* _ASSIGNMENT_
Exclude the pictures; give every entry again exactly as written.

* _DATA FOR ANALYSIS_
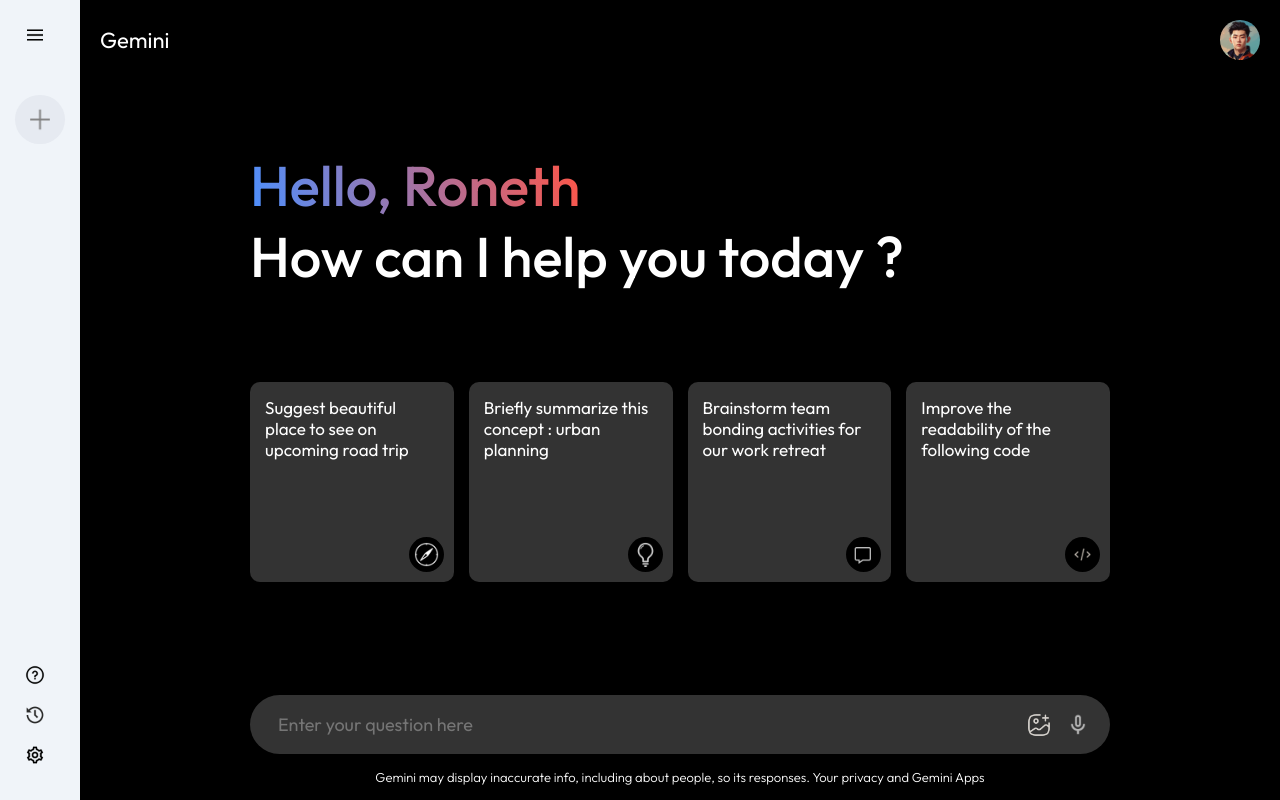
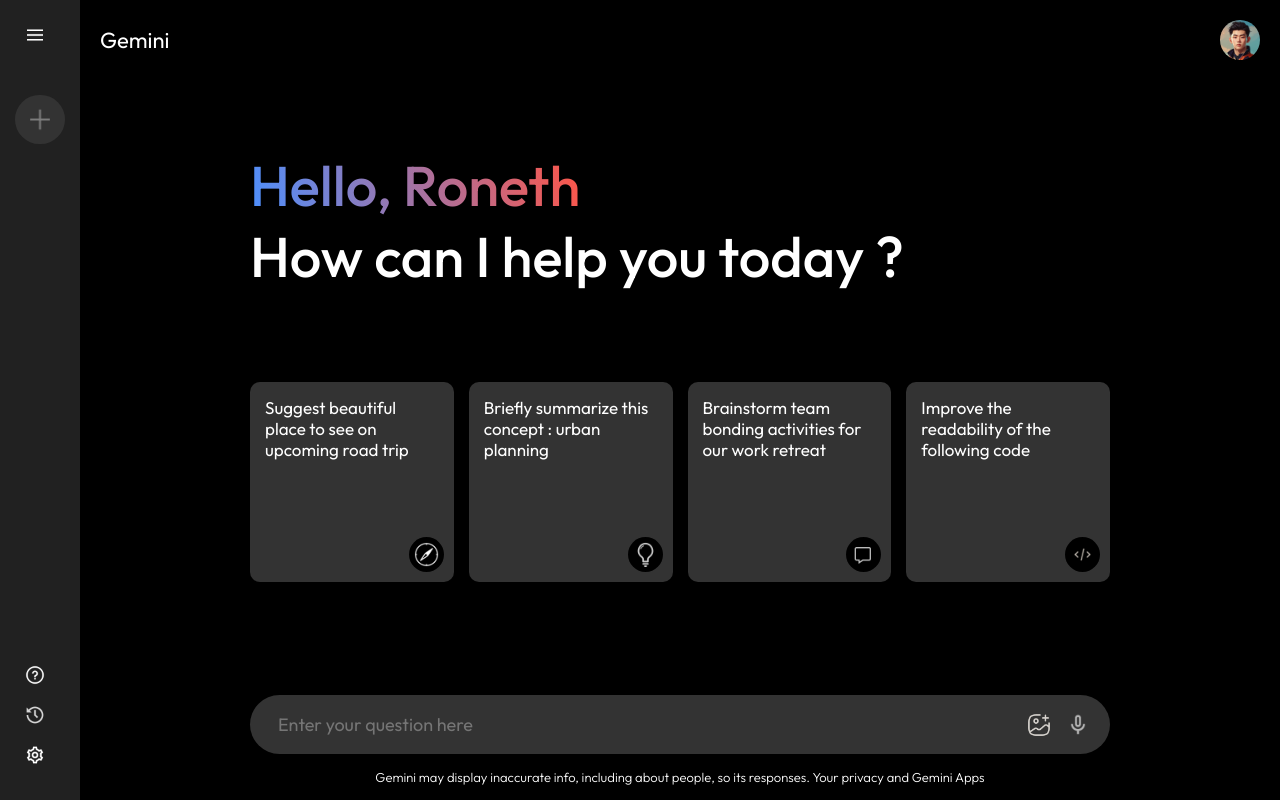
Before and after one commit to SithiraRoneth/gemini-clone-react, a React (Vite) app: page / in a window 1280 px wide. Built offline with nearby package versions, Linux system fonts and the light colour scheme.

Commit message:
change color light to dark

```diff
--- a/src/components/Sidebar/Sidebar.css
+++ b/src/components/Sidebar/Sidebar.css
@@ -1,67 +1,78 @@
-.sidebar{
+.sidebar {
     min-height: 100vh;
     display: inline-flex;
     flex-direction: column;
     justify-content: space-between;
-    background-color: #f0f4f9;
+    background-color: #212121  ;
+    color: #ffffff;
     padding: 25px 15px;
 }
 
-.sidebar img{
+.sidebar img {
     width: 20px;
+    filter: invert(100%);
+}
 
-}
-.sidebar .menu{
+.sidebar .menu {
     display: block;
     margin-left: 10px;
     cursor: pointer;
+    color: #ffffff;
 }
-.sidebar .new-chat{
+
+.sidebar .new-chat {
     margin-top: 50px;
     display: inline-flex;
     align-items: center;
     gap: 10px;
     padding: 10px 15px;
-    background-color: #e6eaf1;
+    background-color: #333333;
     border-radius: 50px;
     font-size: 14px;
-    color: grey;
+    color: #ffffff;
     cursor: pointer;
 }
-.sidebar .recent{
+
+.sidebar .recent {
     display: flex;
     flex-direction: column;
     animation: fadein 2s;
 }
-.sidebar .recent-title{
+
+.sidebar .recent-title {
     margin-top: 30px;
     margin-bottom: 20px;
+    color: #ffffff;
 }
-.sidebar .recent-entry{
+
+.sidebar .recent-entry {
     display: flex;
     align-items: start;
     gap: 10px;
     padding: 10px;
     padding-right: 40px;
     border-radius: 50px;
-    color: #282828;
+    color: #ffffff;
     cursor: pointer;
 }
-.sidebar .recent-entry:hover{
-    background-color: #e2e6eb;
+
+.sidebar .recent-entry:hover {
+    background-color: #444444;
 }
-.sidebar .bottom{
+
+.sidebar .bottom {
     display: flex;
     flex-direction: column;
 }
-.sidebar .bottom-item{
+
+.sidebar .bottom-item {
     padding-right: 10px;
     cursor: pointer;
-
+    color: #ffffff;
 }
 
 @media (max-width: 600px) {
-    .sidebar{
+    .sidebar {
         display: none;
     }
 }
```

* _SOLUTION TO THE EXERCISE_
Before and after one commit to SithiraRoneth/gemini-clone-react, a React (Vite) app: page / in a window 1280 px wide. Built offline with nearby package versions, Linux system fonts and the light colour scheme.

Commit message:
change color light to dark

```diff
--- a/src/components/Sidebar/Sidebar.css
+++ b/src/components/Sidebar/Sidebar.css
@@ -1,67 +1,78 @@
-.sidebar{
+.sidebar {
     min-height: 100vh;
     display: inline-flex;
     flex-direction: column;
     justify-content: space-between;
-    background-color: #f0f4f9;
+    background-color: #212121  ;
+    color: #ffffff;
     padding: 25px 15px;
 }
 
-.sidebar img{
+.sidebar img {
     width: 20px;
+    filter: invert(100%);
+}
 
-}
-.sidebar .menu{
+.sidebar .menu {
     display: block;
     margin-left: 10px;
     cursor: pointer;
+    color: #ffffff;
 }
-.sidebar .new-chat{
+
+.sidebar .new-chat {
     margin-top: 50px;
     display: inline-flex;
     align-items: center;
     gap: 10px;
     padding: 10px 15px;
-    background-color: #e6eaf1;
+    background-color: #333333;
     border-radius: 50px;
     font-size: 14px;
-    color: grey;
+    color: #ffffff;
     cursor: pointer;
 }
-.sidebar .recent{
+
+.sidebar .recent {
     display: flex;
     flex-direction: column;
     animation: fadein 2s;
 }
-.sidebar .recent-title{
+
+.sidebar .recent-title {
     margin-top: 30px;
     margin-bottom: 20px;
+    color: #ffffff;
 }
-.sidebar .recent-entry{
+
+.sidebar .recent-entry {
     display: flex;
     align-items: start;
     gap: 10px;
     padding: 10px;
     padding-right: 40px;
     border-radius: 50px;
-    color: #282828;
+    color: #ffffff;
     cursor: pointer;
 }
-.sidebar .recent-entry:hover{
-    background-color: #e2e6eb;
+
+.sidebar .recent-entry:hover {
+    background-color: #444444;
 }
-.sidebar .bottom{
+
+.sidebar .bottom {
     display: flex;
     flex-direction: column;
 }
-.sidebar .bottom-item{
+
+.sidebar .bottom-item {
     padding-right: 10px;
     cursor: pointer;
-
+    color: #ffffff;
 }
 
 @media (max-width: 600px) {
-    .sidebar{
+    .sidebar {
         display: none;
     }
 }
```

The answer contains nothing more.